Collins can’t recall exactly where or when he first saw King Crimson, but the feeling he got has stuck with him. “They were absolutely phenomenal,” he says. “Just like nothing else I’d ever seen. This was before progressive rock was even called progressive rock, but it was clear they were doing something that was completely new and fairly astounding. And while everyone else was wearing capes and flouncing about, there he [Robert Fripp] was in his suit, sitting on a stool.”
Despite moving in the same circles, Collins and Crimson mastermind Fripp wouldn’t work together until the early 80s, when the former played drums on Disengage and North Star, two tracks on Fripp’s debut solo album, Exposure.
“That was an interesting experience,” says Collins. “Robert doesn’t work like anyone else. He’s very professorial and very focused – there’s no messing around. That’s not to say he’s not a warm person, because he is, but he knows what he wants from himself, and from you. And listening back to North Star,
I think it’s one of my favourite pieces of music that I’ve ever played on.”
Did Fripp or anyone else ever try to tempt you away from Genesis in the 1970s?
“Not that I can remember,” Collins says. “I don’t think I would have gone anyway, even if they had.”
“We were totally aware of what Yes were doing, and even though we were very different, they were still an influence.

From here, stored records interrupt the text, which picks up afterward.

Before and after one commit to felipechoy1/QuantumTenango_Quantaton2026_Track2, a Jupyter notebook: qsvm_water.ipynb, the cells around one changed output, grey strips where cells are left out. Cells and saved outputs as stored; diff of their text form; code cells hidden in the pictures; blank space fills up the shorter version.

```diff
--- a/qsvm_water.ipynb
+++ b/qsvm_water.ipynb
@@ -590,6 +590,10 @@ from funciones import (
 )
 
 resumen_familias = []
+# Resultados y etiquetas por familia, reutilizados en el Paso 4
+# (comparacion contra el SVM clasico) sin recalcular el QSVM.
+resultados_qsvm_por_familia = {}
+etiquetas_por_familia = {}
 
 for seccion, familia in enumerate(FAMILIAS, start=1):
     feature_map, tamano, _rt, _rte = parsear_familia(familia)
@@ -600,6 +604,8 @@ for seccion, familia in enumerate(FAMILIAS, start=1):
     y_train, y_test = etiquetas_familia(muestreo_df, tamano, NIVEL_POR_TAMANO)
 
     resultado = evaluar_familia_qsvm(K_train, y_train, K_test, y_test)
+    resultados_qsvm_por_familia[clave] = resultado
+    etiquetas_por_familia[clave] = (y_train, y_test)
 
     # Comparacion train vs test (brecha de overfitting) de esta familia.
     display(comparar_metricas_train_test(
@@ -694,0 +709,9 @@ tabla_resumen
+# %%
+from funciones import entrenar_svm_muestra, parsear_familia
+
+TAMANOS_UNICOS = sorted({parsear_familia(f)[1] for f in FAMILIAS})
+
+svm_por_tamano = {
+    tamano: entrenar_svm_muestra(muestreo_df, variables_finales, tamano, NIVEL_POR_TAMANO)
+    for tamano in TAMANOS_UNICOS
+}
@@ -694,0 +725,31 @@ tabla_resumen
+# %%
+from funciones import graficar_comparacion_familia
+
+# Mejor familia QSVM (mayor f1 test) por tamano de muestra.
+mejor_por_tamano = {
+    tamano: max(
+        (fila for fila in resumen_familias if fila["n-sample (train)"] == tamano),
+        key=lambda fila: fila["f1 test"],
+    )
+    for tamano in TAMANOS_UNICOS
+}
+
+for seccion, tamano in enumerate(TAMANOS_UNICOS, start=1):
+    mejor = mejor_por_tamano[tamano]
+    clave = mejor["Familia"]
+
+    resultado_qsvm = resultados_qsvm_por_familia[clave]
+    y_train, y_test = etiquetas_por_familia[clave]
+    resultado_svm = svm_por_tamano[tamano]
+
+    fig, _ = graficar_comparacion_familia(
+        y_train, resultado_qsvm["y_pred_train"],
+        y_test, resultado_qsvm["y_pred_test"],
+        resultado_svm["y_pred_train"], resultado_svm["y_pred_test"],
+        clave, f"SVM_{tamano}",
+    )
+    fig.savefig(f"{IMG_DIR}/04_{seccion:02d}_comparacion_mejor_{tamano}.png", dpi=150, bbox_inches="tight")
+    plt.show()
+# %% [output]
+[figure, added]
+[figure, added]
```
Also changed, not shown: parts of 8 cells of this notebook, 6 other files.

Especially Bill Bruford, who sounded like no other rock drummer at the time.”